But it surely doesn't. Politicians in a democratic country reflect the values of the population.

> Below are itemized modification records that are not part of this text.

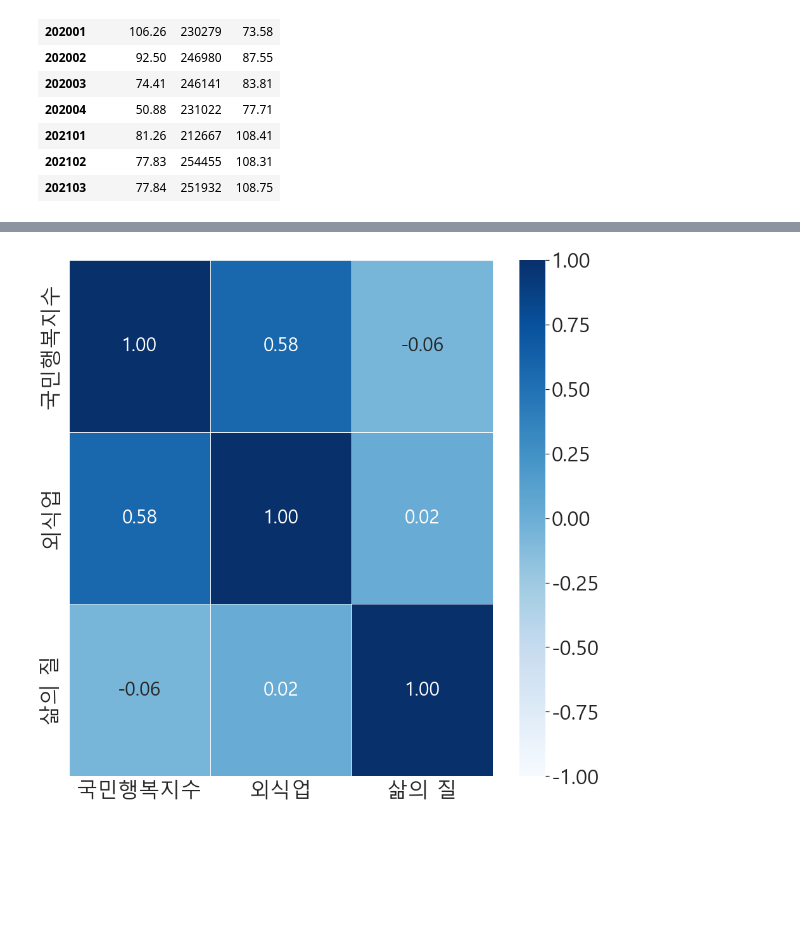
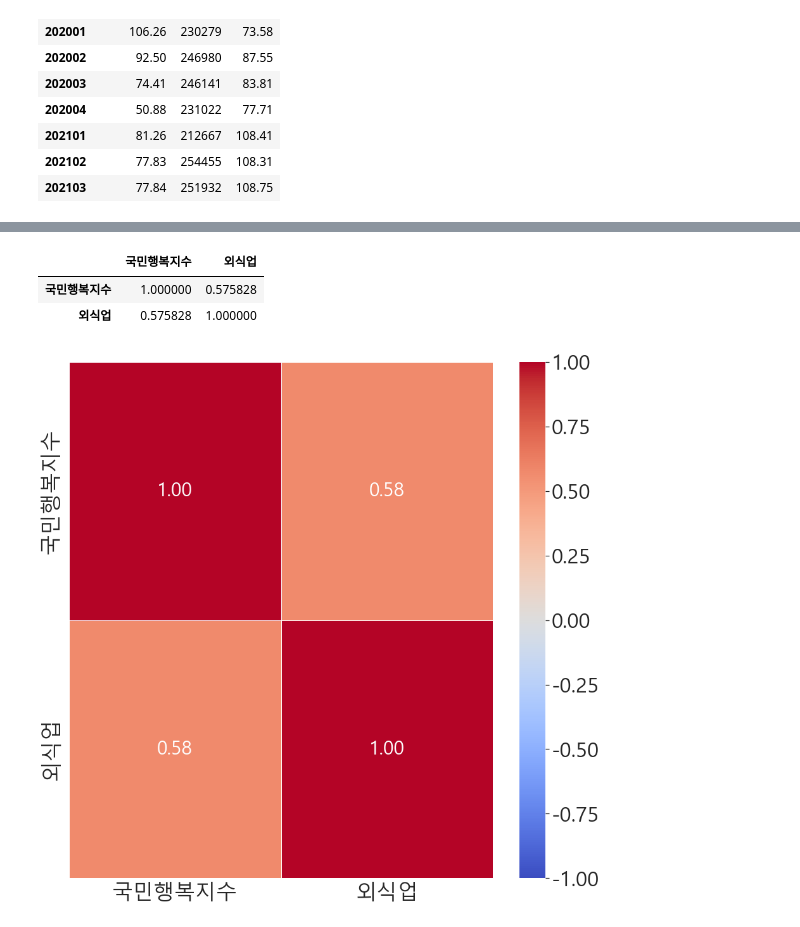
Before and after one commit to ejcho3792/TIL, a Jupyter notebook: Python/pjt_01_/analysis/analysis_food_happy_.ipynb, the cells around one changed output, grey strips where cells are left out. Drawn from its saved outputs; the diff is of its cells as text; code cells hidden in the pictures; blank space fills up the shorter version.

```diff
--- a/Python/pjt_01_/analysis/analysis_food_happy_.ipynb
+++ b/Python/pjt_01_/analysis/analysis_food_happy_.ipynb
@@ -118,11 +117,21 @@ ddd.corr()
+# %%
+import scipy.stats
+
+ddd.corr(method='pearson')
+# %% [output]
+|  | 국민행복지수 | 외식업 |
+| 국민행복지수 | 1.000000 | 0.575828 |
+| 외식업 | 0.575828 | 1.000000 |
+# %%
+ddd=ddd.iloc[:,:2]
 # %%
 import matplotlib
 matplotlib.rcParams['axes.unicode_minus'] = False
 plt.rc('font', family='Malgun Gothic')
 
 plt.figure(figsize=(15,15))
-sns.heatmap(data = ddd.corr(),vmin = -1, vmax = +1, annot=True,annot_kws={"size": 30} ,
-fmt = '.2f', linewidths=.5, cmap='Blues')
+sns.heatmap(data = ddd.corr(method='pearson'),vmin = -1, vmax = +1, annot=True,annot_kws={"size": 30} ,
+fmt = '.2f', linewidths=.5, cmap='coolwarm')
 sns.set(font_scale=3)
 # %% [output]
-[figure, old version]
+[figure, new version]
```
Also changed, not shown: parts of 1 cell of this notebook, 4 other files.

They don't reflect it accurately – but if there is a systematic difference, I believe that the average politicians are less egotist and they care about the well-being of others (and the nation as an abstract concept) more than the average people do. So could the folks please stop hyping the idiotic separation to "us" and "them" and to stop waiting for new messiahs?

I won't thank because I know this is clearly too much to ask.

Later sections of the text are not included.